The direct fb route should be the fastest but there is no stock means of reading the pen in this way. Should be a way around it, but from Opie's built-in benchmarking tools, I don't see much difference in performance anyway so I haven't pursued this. The pen works fine as a pointer for Opie in X, though strangely here the keyboard doesn't. So I just use Opie when only using the pen. I like the purity of the framebuffer route and so I intend to get the pen working there. I already found some leads.

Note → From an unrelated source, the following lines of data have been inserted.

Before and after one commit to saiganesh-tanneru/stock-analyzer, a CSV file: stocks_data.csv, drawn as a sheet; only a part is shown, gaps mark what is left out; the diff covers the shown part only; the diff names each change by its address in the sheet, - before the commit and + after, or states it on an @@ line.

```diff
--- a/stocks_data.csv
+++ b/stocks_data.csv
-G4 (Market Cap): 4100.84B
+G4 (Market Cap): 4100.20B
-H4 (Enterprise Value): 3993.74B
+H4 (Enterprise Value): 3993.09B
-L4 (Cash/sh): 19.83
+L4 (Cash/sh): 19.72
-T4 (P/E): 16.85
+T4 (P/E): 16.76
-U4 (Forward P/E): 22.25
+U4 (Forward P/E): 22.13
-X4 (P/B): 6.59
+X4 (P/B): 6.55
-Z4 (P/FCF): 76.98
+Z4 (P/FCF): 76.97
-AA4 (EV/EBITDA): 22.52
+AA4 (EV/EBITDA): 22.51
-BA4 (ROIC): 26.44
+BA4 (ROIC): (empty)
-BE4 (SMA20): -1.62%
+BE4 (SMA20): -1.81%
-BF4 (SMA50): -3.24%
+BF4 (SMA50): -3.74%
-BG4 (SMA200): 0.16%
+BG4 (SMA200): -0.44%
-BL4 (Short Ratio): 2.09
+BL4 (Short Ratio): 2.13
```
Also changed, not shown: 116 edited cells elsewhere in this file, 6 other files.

Not all of the apps build immediately, most notably qpdf2 and konqueror-embedded need some kind of coaxing that I have not yet figured out. I was also hoping that the screen rotation would work immediately, but it hasn't. So in the end Opie is still usable, though not actually much faster that a conventional X environment (see below) but its integration is promising enough that I will pursue it and perhaps package a fully functional build of it for debian.
GPE is less dedicated and basically just a collection of apps for X that work nicely for handhelds. So it doesn't have its own web browser or pdf reader, but you can simple use dillo, or xpdf. This would seem to make it pointless, except that it also includes an application manager, panel, window manager and other tools that make working with only a pen much easier, including onscreen keyboard and handwriting (xstroke).
GPE turns out to be the Matchbox apps, the desktop, window manager and panel, and a set a very lightweight GTK+ apps. The basic matchbox stuff and a few core gpe apps, gpe-edit, gpe-julia, gpe-taskmanager, gpe-todo, gpe-contacts, are available in the stock debian archives and so trvially installed. All the rest of everything is available cvs, svn or as tarballs and turn out to be easily built and installed.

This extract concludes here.